Kaci Smith, 36, recalls the gradual emergence of her PTSD symptoms about three years ago when she’d been caring for her mother at home following her mom’s 2012 stroke.
“It would be things like almost feeling like a panic attack,” says Smith, a Rochester, N.Y. teacher. “If she would complain of leg pain, I would think, ‘Oh, no. It’s a blood clot. We’re going to have to go through all this medical stuff again.’”
Smith, who stopped working when Covid-19 forced the U.S. into lockdown, has been a 24/7 caregiver for her mother during the pandemic and is on anti-anxiety medicine.
As the Caregiving in the U.S. 2020 report from AARP and the National Alliance for Caregiving documented, being a family caregiver can be high stress. It can also, in some cases, bring on PTSD (Post Traumatic Stress Disorder), an anxiety disorder caused by trauma. PTSD symptoms typically range from flashbacks and recurring dreams to insomnia and poor concentration.
Researching the Caregiving PTSD Link
Exactly how often caregiving can lead to PTSD is unknown.
“There remains very little research or attention on PTSD among caregivers,” says Dr. Ranak Trivedi, an assistant professor of psychiatry and behavioral sciences at Stanford University.Recommended For You
But, Trivedi adds, “As clinical psychologists, we are also recognizing that chronic stress that is unrelenting — such as through caregiving — can lead to PTSD.”

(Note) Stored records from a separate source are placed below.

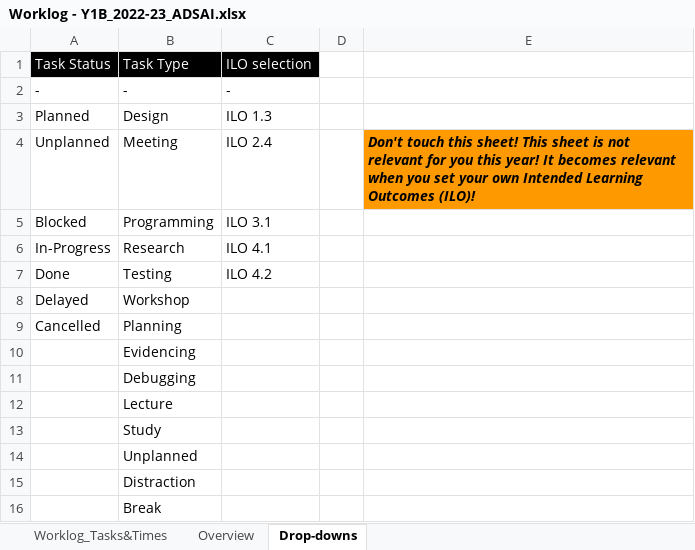
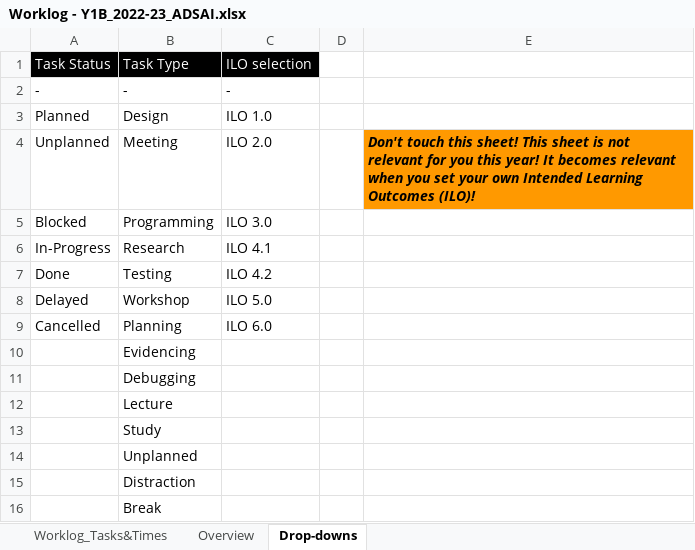
Before and after one commit to PsDragon/ADSAI_FOR_SECOND_YEARS, an Excel workbook: docs/Year1/BlockB/MS Teams Assignment Template/Worklog - Y1B_2022-23_ADSAI.xlsx, sheet Drop-downs, drawn as a sheet; values as stored, in another font and other column widths than the file's, no borders; the diff names each change by its address in the sheet, - before the commit and + after, or states it on an @@ line.

```diff
--- a/docs/Year1/BlockB/MS Teams Assignment Template/Worklog - Y1B_2022-23_ADSAI.xlsx (sheet Drop-downs)
+++ b/docs/Year1/BlockB/MS Teams Assignment Template/Worklog - Y1B_2022-23_ADSAI.xlsx (sheet Drop-downs)
-C3: ILO 1.3
+C3: ILO 1.0
-C4: ILO 2.4
+C4: ILO 2.0
-C5: ILO 3.1
+C5: ILO 3.0
-C8: (empty)
+C8: ILO 5.0
-C9: (empty)
+C9: ILO 6.0
```
Also changed, not shown: sheet Overview, docs/Year1/BlockB/MS Teams Assignment Template/Assessment Rubric - Y1B_2022-23_ADSAI.xlsx, docs/Year2/BlockB/MS Teams Assignment Template/Assessment Rubric - Y2B_2022-23_ADSAI.xlsx, 11 other files.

Jennifer McAdam, an associate professor in the School of Nursing at Samuel Merritt University who co-authored a study about family caregivers of ICU patients, says more research needs to be conducted to establish the true impact of caregiver PTSD.